> **Exercise instructions**
Return the lines below in which the string "scratch" occurs.

(Structured diff data)
--------
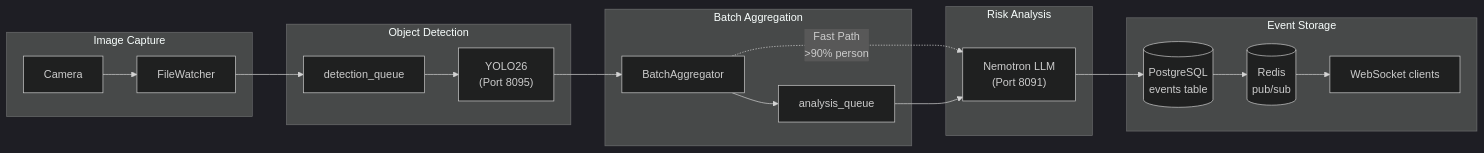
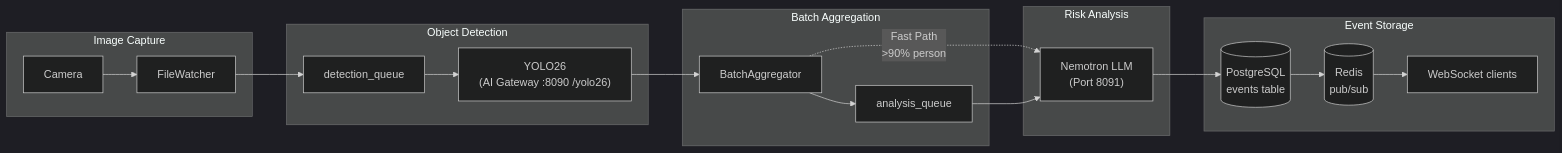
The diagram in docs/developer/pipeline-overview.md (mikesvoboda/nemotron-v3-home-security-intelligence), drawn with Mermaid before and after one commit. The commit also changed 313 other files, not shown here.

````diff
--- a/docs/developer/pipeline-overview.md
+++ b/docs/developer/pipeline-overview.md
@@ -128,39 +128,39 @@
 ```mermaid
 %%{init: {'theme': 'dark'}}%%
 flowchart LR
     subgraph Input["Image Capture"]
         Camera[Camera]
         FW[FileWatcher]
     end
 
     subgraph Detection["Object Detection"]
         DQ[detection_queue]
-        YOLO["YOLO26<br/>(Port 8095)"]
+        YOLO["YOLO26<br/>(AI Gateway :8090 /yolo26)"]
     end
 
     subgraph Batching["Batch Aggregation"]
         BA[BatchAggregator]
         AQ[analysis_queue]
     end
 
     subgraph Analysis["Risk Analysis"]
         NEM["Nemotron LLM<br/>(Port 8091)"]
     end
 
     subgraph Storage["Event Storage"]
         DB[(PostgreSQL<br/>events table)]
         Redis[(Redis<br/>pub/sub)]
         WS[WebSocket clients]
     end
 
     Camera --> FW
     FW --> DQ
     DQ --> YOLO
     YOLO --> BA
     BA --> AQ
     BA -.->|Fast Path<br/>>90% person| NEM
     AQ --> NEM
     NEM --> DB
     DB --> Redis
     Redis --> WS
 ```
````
--------
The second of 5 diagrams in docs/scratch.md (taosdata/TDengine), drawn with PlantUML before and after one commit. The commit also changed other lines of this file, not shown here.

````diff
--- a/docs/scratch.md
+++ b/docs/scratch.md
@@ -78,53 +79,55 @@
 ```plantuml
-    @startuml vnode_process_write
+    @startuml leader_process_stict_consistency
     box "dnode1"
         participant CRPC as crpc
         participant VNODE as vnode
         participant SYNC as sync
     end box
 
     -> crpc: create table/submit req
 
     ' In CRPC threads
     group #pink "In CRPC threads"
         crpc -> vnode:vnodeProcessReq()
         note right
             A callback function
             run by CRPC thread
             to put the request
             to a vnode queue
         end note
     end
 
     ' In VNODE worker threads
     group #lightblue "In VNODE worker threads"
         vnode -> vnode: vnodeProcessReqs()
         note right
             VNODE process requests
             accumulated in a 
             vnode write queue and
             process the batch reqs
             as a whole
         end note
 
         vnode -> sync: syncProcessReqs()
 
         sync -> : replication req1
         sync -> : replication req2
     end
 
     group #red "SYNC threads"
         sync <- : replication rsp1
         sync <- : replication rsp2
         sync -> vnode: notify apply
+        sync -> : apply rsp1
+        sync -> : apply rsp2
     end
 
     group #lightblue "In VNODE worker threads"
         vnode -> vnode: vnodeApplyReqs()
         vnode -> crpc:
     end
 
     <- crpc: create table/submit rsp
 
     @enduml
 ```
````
--------
> **Your response**
The second of 5 diagrams in docs/scratch.md (taosdata/TDengine), drawn with PlantUML before and after one commit. The commit also changed other lines of this file, not shown here.
--- a/docs/scratch.md
+++ b/docs/scratch.md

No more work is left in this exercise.